Royal Flora Ratchaphruek is a huge outdoor park on the western outskirts of Chiang Mai. Originally built for a flower festival and exposition to celebrate the King’s 60th accession to the throne and 80th birthday back in 2006, it’s open all year round and now hosts an annual flower festival from December until February. We hired a scooter and got there reasonably early, but even with a full day of leisurely walking around (and taking plenty of pictures..) we think we saw about two-thirds of it. Did I mention it was huge?
We started off with the Corporate Gardens, not quite sure what to expect but we were pleasantly surprised by their diversity and the effort that had gone into making them informative and interactive. We especially liked the groundwater department garden..
And of the other corporate gardens, we also liked the palm tree loop – as much for the palm trees as the water assault course it turned out to be – the sprinklers were on and we both got a little bit wet!
The ‘New Theory Agriculture’ area was fun because it had a pig pen, chickens and a wormery, but as all of the information was in Thai we didn’t really understand the ‘New Theory’ part – it just looked like rural Thailand to us: rice fields, animal pens and vegetable gardens!
Next up was the Orchid Park. Wow.
There were so many orchids, and they were all so beautiful that we spent a lot of time looking and taking photographs..
As well as the outside Orchid Park, there is a building which was housing a special exhibit of tulips grown in Thailand, and included a variety named in honour of the King.
There was also another room full of orchids, and an exhibition upstairs on Dr Rapee Sacrick, who is known as the “Founder and Father of orchids” in Thailand. Behind the exhibition halls we found yet another outdoor area of orchids, this time the specimens on display were entrants in an orchid competition.
The contestant plants were lined up by sub-species, and the prize-winning plants had rosettes hanging from them. What struck me most was the sheer variety – style, colour and size – I hadn’t fully appreciated the heterogeneity. We took a lot more photographs..
The park’s central promenade leads to the focal point of the entire park and its main attraction, the Royal Pavillion. Built like a ‘wihan’ (meeting hall) of a Thai Wat, the pavilion is exquisitely decorated. Inside are murals of King Bhumibol travelling through northern Thailand, typically pointing at a map with a camera around his neck!
After a little more wandering, we found the Shaded Paradise – a covered tropical garden with an elevated walkway that puts you up in the tree tops. I really like tropical gardens because the humidity carries the smell of earth and breathing that air feels clean to me, it feels purifying.

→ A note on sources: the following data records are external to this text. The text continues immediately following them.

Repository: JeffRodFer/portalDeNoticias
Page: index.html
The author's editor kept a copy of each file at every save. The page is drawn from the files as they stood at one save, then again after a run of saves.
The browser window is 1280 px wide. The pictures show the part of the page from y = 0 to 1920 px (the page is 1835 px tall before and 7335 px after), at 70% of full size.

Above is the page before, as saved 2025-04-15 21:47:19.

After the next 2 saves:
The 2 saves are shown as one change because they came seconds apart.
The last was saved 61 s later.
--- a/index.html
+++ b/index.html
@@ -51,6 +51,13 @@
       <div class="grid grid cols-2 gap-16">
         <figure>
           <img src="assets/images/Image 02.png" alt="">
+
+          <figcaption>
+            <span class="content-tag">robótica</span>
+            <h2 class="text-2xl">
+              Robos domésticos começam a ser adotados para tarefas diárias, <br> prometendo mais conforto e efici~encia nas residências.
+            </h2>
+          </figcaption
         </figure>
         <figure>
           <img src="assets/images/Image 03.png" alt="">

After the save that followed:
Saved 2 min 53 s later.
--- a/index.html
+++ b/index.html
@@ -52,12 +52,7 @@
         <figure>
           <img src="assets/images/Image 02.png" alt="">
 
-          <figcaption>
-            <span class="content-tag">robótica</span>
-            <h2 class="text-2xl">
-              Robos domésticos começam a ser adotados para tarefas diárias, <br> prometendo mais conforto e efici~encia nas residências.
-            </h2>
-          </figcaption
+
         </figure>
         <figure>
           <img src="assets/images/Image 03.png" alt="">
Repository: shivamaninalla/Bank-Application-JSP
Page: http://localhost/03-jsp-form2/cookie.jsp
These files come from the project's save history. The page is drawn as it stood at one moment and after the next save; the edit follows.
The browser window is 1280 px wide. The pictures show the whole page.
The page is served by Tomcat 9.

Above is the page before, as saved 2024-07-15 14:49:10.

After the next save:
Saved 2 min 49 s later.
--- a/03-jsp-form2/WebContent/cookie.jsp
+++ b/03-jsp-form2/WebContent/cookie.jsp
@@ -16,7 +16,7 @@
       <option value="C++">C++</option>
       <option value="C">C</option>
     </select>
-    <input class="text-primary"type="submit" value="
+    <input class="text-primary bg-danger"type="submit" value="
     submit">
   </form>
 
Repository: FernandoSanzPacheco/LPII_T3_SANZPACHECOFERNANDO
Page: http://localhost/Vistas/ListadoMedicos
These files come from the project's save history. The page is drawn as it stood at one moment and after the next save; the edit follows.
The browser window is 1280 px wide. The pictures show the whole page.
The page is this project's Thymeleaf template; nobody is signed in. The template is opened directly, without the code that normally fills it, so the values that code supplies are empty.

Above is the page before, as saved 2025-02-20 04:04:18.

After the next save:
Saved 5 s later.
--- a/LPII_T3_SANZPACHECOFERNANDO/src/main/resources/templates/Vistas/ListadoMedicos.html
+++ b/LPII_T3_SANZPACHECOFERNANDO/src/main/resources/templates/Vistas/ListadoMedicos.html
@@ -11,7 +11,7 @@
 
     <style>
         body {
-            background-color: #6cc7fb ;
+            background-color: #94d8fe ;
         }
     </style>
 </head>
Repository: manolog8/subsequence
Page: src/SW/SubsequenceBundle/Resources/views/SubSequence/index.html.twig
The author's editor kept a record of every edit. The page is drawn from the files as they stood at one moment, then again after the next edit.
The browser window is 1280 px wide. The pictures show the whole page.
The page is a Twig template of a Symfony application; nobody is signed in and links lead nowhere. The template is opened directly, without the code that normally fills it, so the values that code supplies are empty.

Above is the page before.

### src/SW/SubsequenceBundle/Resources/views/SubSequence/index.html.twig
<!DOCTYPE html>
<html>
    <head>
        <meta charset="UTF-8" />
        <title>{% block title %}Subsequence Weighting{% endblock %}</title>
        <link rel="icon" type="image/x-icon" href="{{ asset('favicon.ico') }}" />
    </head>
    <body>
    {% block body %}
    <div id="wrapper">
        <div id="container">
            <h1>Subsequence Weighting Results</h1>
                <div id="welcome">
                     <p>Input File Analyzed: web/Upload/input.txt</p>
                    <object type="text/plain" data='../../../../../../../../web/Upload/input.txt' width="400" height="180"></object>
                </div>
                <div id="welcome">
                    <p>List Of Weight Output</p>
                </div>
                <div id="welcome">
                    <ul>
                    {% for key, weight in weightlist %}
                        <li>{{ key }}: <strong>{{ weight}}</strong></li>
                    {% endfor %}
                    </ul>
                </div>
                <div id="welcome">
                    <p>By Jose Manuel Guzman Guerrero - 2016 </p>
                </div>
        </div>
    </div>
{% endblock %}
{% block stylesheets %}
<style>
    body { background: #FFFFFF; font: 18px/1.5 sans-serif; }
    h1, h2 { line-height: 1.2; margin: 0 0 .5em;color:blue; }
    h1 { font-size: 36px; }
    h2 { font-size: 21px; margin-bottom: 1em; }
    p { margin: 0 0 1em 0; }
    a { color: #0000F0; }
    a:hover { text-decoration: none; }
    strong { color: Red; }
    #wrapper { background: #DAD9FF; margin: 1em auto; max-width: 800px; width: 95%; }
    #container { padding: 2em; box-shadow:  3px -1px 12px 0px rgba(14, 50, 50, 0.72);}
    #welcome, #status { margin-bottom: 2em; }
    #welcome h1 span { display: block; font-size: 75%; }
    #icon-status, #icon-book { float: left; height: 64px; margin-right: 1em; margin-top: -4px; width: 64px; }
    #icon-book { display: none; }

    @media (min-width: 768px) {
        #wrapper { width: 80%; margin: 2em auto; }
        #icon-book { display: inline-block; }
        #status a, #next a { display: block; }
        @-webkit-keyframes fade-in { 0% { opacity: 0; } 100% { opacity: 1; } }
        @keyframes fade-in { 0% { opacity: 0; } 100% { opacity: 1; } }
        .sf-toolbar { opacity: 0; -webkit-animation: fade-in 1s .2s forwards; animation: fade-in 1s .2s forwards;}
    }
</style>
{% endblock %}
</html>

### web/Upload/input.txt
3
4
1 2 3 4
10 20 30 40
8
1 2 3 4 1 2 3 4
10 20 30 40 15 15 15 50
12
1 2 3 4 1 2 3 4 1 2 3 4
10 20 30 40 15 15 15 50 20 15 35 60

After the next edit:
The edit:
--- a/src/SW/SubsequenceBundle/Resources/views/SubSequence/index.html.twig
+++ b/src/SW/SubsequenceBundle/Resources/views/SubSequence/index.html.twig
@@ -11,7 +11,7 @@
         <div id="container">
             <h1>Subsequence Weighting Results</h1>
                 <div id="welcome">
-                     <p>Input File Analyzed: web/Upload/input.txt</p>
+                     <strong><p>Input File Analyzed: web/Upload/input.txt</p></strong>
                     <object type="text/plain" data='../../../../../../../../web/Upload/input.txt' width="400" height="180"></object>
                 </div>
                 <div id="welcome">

Tropical gardens also tend to contain carnivorous plants such as Tropical Pitchers or Venus Flytraps, and I love that plants eat animals..
As we worked our way back towards the exit, we found a series of country-sponsored gardens – The Netherlands, Canada, India, and Singapore to name a few. Sadly, we didn’t see one for the UK..
We really enjoyed our day at the Royal Flora Ratchaphruek park, and for all we took our time, we still think there’s easily a days worth of things to see and do.
Oooh, heterogeneity, good word! Pretty flowers too.
Thanks Jo :o)
The orchid competition was a lovely surprise, we spent a lot of time there and it’s probably the reason we didn’t get around the whole park!